Gartner has recenty predicted that by 2020, a corporate “no-cloud” policy will be as rare as a “no-internet” policy is today. CIOs will increasingly leverage a multitude of cloud computing providers across the entire IT stack to enable a huge variety of use cases and meet the requirements of their business unit peers. Indeed, the tides are shifting toward a “cloud-first” or even “cloud-only” policy... 

Marc Wilczek

Cooks And The Cloud

Cooks And The Cloud 

Bouillabaisse is a French dish that loosely translates to fish stew. Well-made and it is one of the best dinners you will ever have. Poorly made and you will spend the night wishing you hadn’t stopped by the midnight street Bouillabaisse stand. Bouillabaisse is also a fantastic metaphor for cloud computing. Cloud Bouillabaisse is cloud soup. First off it is market driven (fresh fish = good bouillabaisse) as the cloud is (cost, cost, cost). The time taken in preparation and acquisition can greatly impact the soup you serve (Fish or Cloud). That to me is the key for cloud solutions. The time to prepare the stew is as important as how you serve it. Transitioning that to cloud solutions it’s about planning, preparing and migrating your solutions to their new cloud home.


So we start with the stock. In this case the first step is the CSP you choose. I met a chef once in Paris who went every day to the fresh market to get the things for his Bouillabaisse. The same isn’t possible for cloud service providers today, someday maybe but not today. We can however evaluate the provider and the overall capacity of that provider to host our solution. Noisy neighbors, like three day old fish don’t often make a good Bouillabaisse.

Do we have the ingredients we need in our pantry?

Our initial assumption is that we have already picked the Cloud Service Provider (CSP) and that providers are able to meet our technology needs (servers and connectivity) as we start our Cloud Bouillabaisse. Frankly the CSP is a broth for our soup – bad broth equals bad soup so choose wisely. Now we carefully prepare everything we are adding. This includes planning the following “ingredients”:
· Security: what does the provider have today, what additional things do we need?

  • Migration: has the CSP done this before? It isn’t bad if they haven’t it just changes how you cook a little. Instead of sampling at various times you now have to sample all the time. More work but again we are aiming for a great stew here.
  • Migration: If the CSP hasn’t done this before go get a partner who has. Or a partner you trust to make sure as you are sampling they are continuing to stir your wonderful Cloud Bouillabaisse.
  • Cost: did we mention it has to be cheaper than the solution we are running in our data centers today? The nature of stew is not always using the best and most tender cuts of fish, simply that you cook them slowly for a long time breaking them down and making them more appetizing. We can’t break down our cloud provider by boiling them for hours, so we have to start off with the shared cost model of cloud reducing our price from day one.

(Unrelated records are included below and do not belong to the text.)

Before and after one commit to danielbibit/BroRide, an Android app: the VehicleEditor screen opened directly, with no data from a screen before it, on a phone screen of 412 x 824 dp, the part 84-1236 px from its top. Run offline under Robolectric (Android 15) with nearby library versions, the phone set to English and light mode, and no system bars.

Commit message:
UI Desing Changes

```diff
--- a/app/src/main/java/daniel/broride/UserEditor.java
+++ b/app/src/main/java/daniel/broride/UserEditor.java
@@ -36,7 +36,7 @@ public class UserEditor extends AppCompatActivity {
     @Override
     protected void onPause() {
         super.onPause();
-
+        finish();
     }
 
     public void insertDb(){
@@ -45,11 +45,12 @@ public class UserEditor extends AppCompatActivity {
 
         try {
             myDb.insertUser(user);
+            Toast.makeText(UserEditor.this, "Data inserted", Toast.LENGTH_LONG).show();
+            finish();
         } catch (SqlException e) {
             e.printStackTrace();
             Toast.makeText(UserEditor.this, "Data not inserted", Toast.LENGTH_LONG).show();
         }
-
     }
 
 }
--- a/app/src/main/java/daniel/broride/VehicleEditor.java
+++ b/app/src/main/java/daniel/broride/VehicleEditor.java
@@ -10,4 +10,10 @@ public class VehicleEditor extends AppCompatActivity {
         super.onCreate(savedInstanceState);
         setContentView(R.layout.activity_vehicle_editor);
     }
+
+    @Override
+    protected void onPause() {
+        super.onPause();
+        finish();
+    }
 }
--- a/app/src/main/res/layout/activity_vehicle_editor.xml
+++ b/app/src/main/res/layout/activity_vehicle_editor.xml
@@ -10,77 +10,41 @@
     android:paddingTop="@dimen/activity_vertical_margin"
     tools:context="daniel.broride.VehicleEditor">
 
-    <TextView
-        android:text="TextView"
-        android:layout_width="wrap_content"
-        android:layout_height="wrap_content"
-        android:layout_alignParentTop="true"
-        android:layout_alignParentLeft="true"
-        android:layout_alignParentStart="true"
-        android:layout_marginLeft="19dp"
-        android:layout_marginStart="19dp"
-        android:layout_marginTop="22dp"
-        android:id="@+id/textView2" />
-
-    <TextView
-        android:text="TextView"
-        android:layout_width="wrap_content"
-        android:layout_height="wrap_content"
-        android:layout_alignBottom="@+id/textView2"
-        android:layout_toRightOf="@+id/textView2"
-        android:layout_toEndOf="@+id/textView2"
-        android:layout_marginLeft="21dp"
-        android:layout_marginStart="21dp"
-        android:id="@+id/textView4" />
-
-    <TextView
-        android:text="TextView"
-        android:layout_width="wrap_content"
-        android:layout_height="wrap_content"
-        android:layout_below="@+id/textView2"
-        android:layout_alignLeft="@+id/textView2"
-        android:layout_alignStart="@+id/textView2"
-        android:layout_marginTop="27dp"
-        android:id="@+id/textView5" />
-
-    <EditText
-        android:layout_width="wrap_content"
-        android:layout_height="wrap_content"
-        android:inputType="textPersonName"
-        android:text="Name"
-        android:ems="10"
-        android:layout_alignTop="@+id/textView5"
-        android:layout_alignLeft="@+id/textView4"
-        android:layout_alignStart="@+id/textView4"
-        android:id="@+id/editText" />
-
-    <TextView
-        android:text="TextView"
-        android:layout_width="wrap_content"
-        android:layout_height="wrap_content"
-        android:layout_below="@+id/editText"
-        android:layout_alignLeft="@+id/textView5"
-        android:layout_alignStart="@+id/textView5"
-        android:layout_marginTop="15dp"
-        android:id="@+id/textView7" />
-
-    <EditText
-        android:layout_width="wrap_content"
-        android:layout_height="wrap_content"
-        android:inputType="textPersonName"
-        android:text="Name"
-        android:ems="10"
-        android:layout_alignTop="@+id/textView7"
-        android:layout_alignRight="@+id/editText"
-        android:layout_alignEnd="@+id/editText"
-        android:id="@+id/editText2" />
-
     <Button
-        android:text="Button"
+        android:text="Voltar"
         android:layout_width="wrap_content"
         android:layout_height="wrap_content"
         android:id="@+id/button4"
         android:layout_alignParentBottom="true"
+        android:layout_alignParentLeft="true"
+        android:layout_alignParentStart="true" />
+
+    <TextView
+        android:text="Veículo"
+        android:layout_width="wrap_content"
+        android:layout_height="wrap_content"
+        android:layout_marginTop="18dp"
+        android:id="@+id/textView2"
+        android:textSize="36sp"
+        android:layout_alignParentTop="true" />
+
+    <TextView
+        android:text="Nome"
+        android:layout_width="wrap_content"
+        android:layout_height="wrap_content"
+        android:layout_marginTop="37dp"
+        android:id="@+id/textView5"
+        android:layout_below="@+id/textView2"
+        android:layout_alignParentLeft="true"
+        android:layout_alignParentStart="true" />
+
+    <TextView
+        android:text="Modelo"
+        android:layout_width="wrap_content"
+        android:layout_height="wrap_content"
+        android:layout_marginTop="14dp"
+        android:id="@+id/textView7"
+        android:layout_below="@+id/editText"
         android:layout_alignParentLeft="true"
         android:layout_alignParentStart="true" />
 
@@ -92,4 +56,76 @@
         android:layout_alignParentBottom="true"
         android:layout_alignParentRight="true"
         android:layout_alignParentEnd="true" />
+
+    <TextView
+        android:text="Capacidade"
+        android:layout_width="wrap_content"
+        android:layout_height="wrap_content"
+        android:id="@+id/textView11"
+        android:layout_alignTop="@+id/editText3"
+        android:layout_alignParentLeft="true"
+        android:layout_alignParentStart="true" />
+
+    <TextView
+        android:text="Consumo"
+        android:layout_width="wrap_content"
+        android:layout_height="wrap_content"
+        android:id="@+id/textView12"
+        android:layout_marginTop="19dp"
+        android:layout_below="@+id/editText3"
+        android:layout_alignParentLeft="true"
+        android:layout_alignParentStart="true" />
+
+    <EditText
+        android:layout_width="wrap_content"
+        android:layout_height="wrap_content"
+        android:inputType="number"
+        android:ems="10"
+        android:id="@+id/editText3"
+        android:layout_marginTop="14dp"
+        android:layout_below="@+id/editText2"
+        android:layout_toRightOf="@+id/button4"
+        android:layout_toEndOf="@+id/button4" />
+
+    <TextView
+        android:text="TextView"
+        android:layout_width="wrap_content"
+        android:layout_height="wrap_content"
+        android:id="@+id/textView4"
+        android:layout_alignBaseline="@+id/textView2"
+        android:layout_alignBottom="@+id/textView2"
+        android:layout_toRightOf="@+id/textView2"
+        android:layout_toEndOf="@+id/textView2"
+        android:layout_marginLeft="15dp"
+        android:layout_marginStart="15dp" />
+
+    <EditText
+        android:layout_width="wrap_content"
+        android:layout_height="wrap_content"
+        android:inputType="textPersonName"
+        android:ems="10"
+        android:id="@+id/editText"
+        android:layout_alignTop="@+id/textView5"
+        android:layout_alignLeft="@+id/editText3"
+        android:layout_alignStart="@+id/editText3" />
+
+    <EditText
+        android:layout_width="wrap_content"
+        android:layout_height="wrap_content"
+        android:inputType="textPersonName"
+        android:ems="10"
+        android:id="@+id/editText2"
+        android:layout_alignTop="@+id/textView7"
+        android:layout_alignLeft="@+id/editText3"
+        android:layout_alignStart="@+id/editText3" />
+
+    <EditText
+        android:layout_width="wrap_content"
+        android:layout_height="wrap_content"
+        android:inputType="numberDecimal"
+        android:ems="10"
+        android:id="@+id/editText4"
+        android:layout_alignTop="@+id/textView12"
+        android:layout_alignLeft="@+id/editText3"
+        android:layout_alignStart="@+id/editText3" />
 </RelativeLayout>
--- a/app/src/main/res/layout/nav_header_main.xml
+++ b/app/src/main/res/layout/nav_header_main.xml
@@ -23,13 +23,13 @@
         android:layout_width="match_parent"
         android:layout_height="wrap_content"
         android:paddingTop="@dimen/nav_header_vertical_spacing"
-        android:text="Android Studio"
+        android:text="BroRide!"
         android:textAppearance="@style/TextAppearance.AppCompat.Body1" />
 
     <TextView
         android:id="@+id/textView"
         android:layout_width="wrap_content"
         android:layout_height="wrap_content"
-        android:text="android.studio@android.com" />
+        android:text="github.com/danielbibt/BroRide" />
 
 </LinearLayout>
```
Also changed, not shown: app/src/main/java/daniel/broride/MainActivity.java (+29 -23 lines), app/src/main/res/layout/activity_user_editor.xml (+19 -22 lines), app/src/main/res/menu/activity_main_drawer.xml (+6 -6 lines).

Does the CSP offer the security our solution requires?

This one has been bouncing around cloud solutions for years. “The cloud is not secure.” Reality here is that in fact the cloud can be secure. Bouillabaisse is as much a process as it is a dinner. From making the stock from fish parts to cutting the vegetables it’s as much how you do it as what you do. The stringent nature of FedRAMP and the requirements around monitoring what is happening in a solution end up being game changers. Adding security monitoring to a FedRAMP cleared solution isn’t horribly hard. Expanding the operational framework to include both the monitoring for security and FedRAMP creates a stronger overall solution. However that said it critical when considering cloud solutions that you evaluate the security capabilities and offerings of your CSP carefully. Simply put it isn’t just enough to taste the Bouillabaisse from time to time, we have to make sure no one else can get into our kitchen and ruin it.

Making a fine Bouillabaisse and building a cloud solution have a lot of things in common. While I have yet to end up with Cloud on my shirt during lunch there are many other common components. Pick the right ingredients, make sure your process works and in the end serve the solution with proper garnishment. I think a fine Cloud Pumpernickel would be perfect with my Cloud Bouillabaisse.

By Scott Andersen

Scott Andersen

Scott Andersen is the managing partner and Chief Technology Officer of Creative Technology & Innovation. During his 25+ years in the technology industry Scott has followed many technology trends down the rabbit hole. From early adopter to last person selecting a technology Scott has been on all sides. Today he loves spending time on his boat, with his family and backing many Kickstarter and Indiegogo projects.